● INPUT:

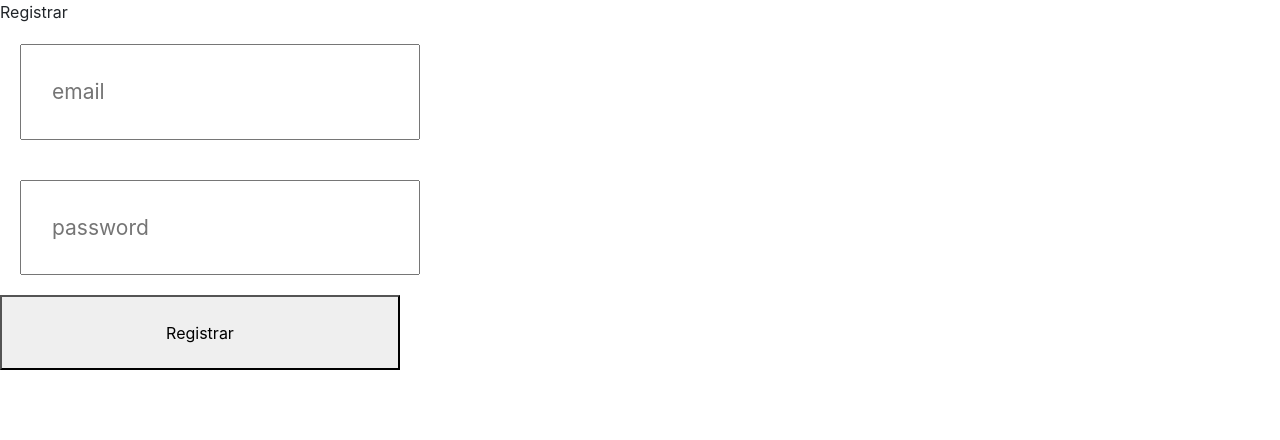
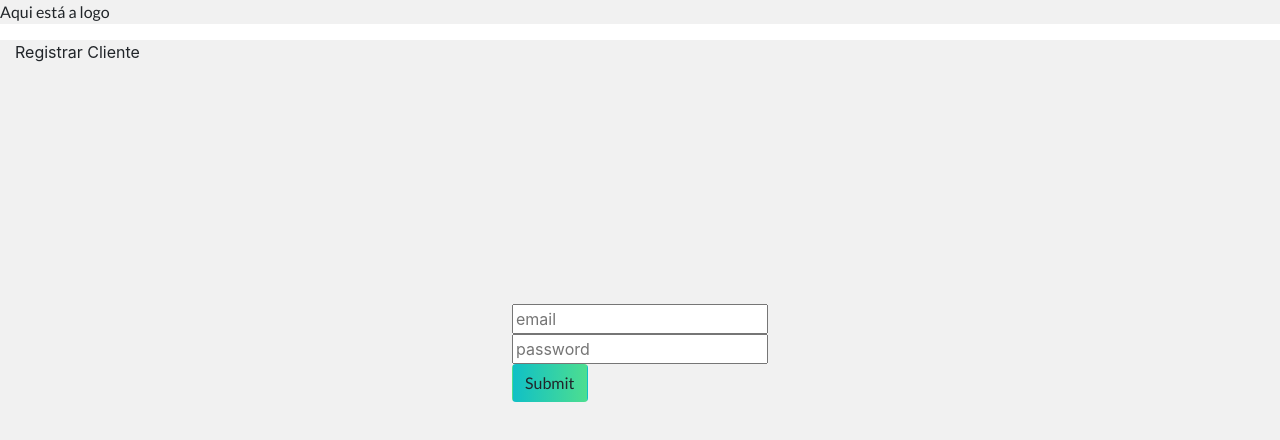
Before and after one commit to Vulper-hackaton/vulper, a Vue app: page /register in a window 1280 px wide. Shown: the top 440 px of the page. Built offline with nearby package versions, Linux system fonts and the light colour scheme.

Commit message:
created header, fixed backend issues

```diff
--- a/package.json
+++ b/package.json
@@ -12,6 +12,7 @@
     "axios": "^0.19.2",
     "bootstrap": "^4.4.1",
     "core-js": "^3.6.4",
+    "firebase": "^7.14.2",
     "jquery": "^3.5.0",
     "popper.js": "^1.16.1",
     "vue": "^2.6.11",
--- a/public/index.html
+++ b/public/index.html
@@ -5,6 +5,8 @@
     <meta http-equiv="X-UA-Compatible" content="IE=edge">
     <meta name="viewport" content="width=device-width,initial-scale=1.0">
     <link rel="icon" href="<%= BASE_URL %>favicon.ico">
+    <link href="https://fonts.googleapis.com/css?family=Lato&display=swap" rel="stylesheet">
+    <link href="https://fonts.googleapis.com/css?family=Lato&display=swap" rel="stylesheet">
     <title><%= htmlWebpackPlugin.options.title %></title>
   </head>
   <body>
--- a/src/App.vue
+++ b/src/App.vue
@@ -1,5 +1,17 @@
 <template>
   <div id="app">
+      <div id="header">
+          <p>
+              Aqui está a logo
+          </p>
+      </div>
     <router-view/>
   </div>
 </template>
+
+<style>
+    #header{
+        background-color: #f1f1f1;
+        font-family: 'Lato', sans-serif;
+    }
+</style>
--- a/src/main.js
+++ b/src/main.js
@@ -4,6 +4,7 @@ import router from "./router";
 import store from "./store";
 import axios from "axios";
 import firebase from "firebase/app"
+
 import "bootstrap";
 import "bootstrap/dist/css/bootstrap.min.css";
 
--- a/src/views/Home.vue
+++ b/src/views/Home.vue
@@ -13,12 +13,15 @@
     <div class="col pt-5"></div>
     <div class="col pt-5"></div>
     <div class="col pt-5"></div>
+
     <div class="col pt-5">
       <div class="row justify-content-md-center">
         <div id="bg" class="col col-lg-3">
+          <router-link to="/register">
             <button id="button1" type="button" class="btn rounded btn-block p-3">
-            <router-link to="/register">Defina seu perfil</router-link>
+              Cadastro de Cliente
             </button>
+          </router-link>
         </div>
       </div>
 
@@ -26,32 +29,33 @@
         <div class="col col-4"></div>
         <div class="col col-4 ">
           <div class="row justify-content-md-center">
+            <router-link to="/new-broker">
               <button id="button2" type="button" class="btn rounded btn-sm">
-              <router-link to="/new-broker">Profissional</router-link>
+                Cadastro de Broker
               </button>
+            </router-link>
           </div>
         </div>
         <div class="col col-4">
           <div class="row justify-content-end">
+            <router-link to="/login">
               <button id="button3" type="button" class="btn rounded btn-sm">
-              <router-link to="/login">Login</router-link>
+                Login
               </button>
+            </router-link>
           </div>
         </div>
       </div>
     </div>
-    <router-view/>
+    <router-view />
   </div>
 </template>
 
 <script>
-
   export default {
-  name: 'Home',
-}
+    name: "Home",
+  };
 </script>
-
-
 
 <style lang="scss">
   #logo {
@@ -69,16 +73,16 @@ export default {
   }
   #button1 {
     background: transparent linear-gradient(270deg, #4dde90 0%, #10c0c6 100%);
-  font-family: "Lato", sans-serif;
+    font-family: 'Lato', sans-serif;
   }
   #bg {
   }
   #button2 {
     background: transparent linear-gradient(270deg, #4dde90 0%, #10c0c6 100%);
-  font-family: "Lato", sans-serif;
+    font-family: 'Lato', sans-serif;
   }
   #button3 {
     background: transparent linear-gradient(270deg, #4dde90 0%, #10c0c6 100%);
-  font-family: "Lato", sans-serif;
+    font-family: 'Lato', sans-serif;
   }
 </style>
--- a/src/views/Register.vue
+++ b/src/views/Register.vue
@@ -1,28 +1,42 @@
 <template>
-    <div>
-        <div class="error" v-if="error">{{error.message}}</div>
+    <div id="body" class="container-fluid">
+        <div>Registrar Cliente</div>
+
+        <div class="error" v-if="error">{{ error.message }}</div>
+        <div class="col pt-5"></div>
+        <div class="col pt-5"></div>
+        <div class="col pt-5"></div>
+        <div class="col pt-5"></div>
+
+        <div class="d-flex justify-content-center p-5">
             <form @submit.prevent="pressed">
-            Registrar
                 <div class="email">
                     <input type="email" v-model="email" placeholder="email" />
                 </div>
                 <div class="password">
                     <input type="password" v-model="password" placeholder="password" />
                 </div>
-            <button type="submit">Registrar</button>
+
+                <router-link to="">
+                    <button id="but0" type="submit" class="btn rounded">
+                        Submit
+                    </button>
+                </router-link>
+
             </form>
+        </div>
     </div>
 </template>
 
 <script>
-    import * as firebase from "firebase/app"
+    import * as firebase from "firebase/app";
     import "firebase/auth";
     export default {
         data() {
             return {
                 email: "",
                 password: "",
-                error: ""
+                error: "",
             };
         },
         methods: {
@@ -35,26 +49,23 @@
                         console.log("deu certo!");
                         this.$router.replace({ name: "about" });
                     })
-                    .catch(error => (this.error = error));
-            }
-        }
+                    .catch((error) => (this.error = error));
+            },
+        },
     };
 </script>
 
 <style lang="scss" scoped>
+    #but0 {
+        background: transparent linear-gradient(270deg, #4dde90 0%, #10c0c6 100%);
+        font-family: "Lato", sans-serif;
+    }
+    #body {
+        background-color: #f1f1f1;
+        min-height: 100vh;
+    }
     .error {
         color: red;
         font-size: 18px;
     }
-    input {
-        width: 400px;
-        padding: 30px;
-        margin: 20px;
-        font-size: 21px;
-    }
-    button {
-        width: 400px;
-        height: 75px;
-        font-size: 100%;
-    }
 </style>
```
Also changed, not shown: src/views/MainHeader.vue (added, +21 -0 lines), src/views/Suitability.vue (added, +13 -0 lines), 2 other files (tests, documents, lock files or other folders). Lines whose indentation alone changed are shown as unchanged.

* * *

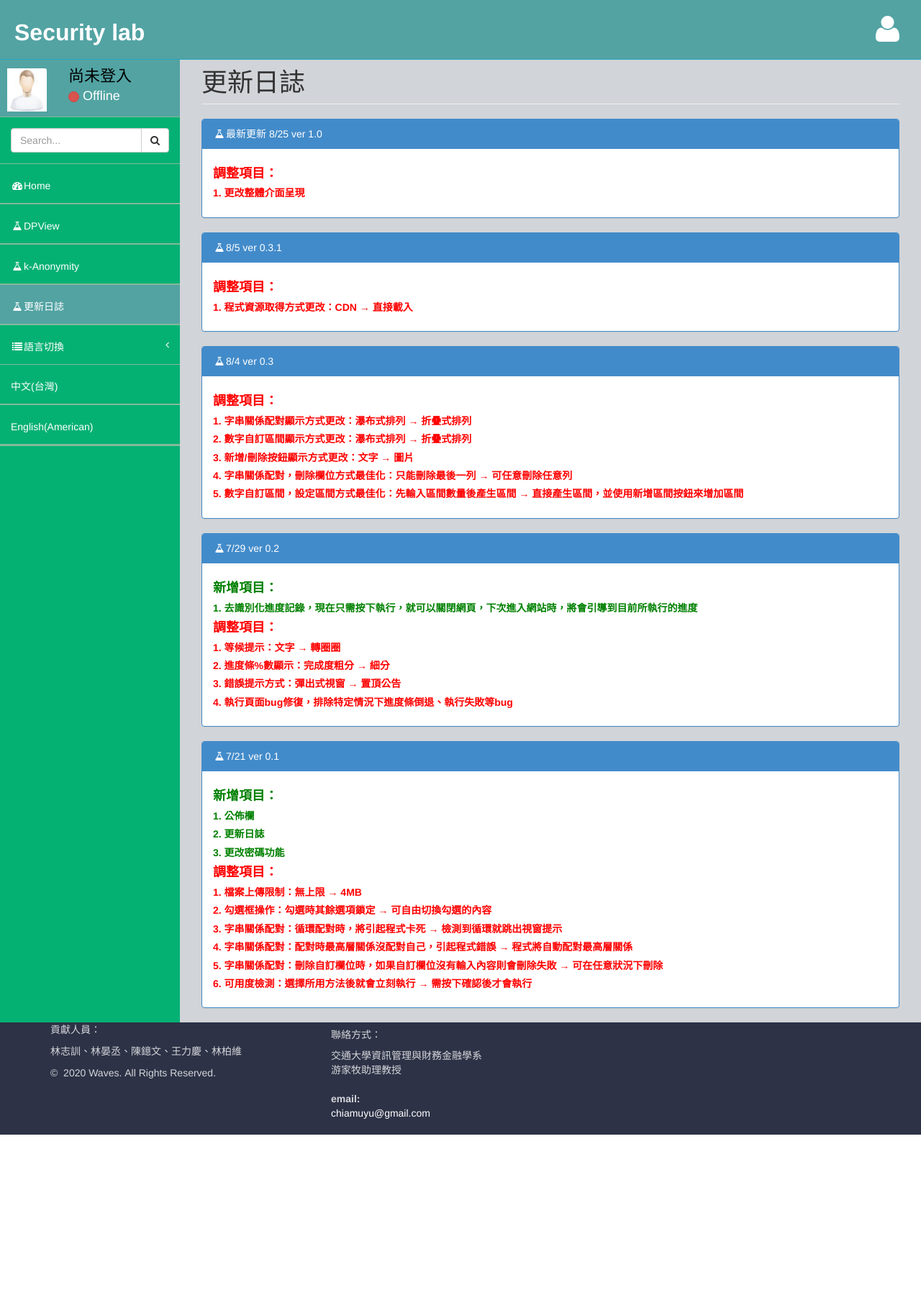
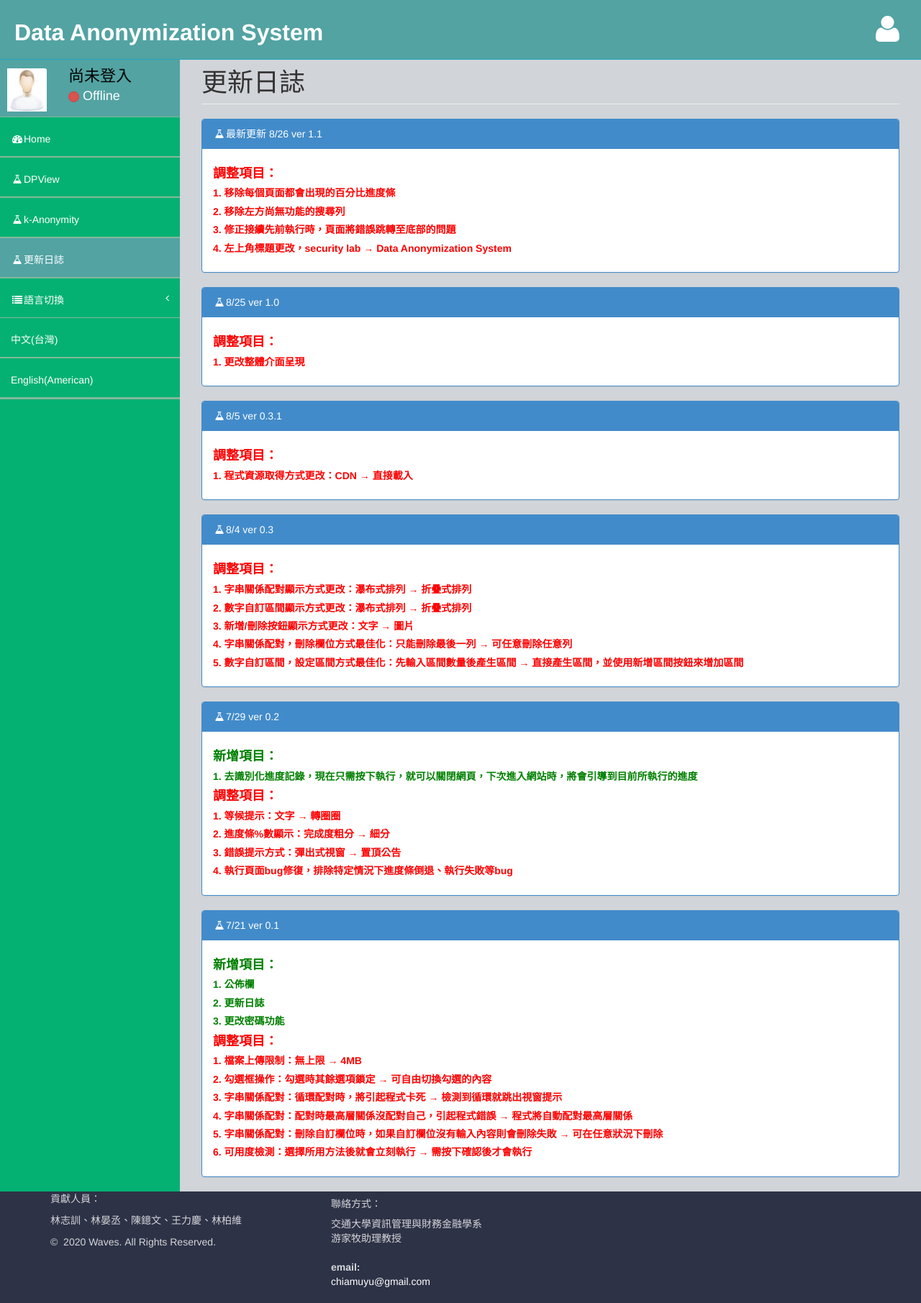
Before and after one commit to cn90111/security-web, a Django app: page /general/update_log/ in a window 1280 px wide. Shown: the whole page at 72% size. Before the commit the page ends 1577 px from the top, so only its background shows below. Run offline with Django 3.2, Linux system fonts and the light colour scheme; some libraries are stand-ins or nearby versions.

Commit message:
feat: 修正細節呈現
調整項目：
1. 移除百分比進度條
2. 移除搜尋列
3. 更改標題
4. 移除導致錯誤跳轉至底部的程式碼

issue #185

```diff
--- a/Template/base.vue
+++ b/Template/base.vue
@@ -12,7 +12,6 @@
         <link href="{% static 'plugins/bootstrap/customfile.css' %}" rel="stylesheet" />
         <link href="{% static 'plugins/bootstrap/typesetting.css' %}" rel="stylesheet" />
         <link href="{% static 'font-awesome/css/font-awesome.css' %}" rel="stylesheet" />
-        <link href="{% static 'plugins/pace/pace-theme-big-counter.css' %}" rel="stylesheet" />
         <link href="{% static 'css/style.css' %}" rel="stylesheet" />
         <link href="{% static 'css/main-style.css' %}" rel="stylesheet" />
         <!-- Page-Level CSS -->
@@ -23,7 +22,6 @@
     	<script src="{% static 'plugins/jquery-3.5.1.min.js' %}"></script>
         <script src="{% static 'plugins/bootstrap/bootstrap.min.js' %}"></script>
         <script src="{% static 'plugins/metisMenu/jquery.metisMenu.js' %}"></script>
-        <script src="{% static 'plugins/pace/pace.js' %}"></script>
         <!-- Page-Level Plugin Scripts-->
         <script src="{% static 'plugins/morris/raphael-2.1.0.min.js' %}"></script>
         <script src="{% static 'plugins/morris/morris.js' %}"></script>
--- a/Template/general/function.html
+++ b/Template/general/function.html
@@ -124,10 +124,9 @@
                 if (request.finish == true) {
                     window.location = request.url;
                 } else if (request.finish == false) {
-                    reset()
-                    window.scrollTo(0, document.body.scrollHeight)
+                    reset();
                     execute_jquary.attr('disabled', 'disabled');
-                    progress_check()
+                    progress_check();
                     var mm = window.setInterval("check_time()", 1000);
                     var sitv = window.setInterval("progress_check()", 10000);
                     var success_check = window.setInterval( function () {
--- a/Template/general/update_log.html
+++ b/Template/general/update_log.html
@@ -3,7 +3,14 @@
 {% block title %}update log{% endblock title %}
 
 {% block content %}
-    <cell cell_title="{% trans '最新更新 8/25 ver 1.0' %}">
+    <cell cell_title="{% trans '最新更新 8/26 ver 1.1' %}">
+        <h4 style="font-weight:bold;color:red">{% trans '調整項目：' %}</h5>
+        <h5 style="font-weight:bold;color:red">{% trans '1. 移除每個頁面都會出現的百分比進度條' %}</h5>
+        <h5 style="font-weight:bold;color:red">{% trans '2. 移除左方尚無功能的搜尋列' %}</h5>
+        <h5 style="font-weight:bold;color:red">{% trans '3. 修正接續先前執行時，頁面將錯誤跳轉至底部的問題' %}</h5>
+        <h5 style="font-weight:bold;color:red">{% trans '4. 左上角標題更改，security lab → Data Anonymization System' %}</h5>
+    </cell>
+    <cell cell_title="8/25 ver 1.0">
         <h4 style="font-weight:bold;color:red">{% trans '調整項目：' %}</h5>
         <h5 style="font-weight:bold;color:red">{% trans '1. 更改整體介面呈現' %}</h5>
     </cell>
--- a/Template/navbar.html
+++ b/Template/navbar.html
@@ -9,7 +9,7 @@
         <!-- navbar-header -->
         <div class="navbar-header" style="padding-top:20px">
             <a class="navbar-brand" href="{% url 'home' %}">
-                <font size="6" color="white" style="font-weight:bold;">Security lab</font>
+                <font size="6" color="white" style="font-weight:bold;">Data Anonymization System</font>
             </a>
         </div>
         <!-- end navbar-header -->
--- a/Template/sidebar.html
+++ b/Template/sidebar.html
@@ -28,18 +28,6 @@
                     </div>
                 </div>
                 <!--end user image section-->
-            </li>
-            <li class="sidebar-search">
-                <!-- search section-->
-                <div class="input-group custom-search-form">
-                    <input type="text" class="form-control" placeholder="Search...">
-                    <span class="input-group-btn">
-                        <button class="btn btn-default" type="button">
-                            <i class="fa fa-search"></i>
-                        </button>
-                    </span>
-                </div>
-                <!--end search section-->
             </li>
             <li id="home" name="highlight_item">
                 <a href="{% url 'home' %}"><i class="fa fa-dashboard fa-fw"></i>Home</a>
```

● TRY IT: Where a line of the records includes "placeholder", copy it.

● EXERCISE RESULT:
                     <input type="email" v-model="email" placeholder="email" />
                     <input type="password" v-model="password" placeholder="password" />
-                    <input type="text" class="form-control" placeholder="Search...">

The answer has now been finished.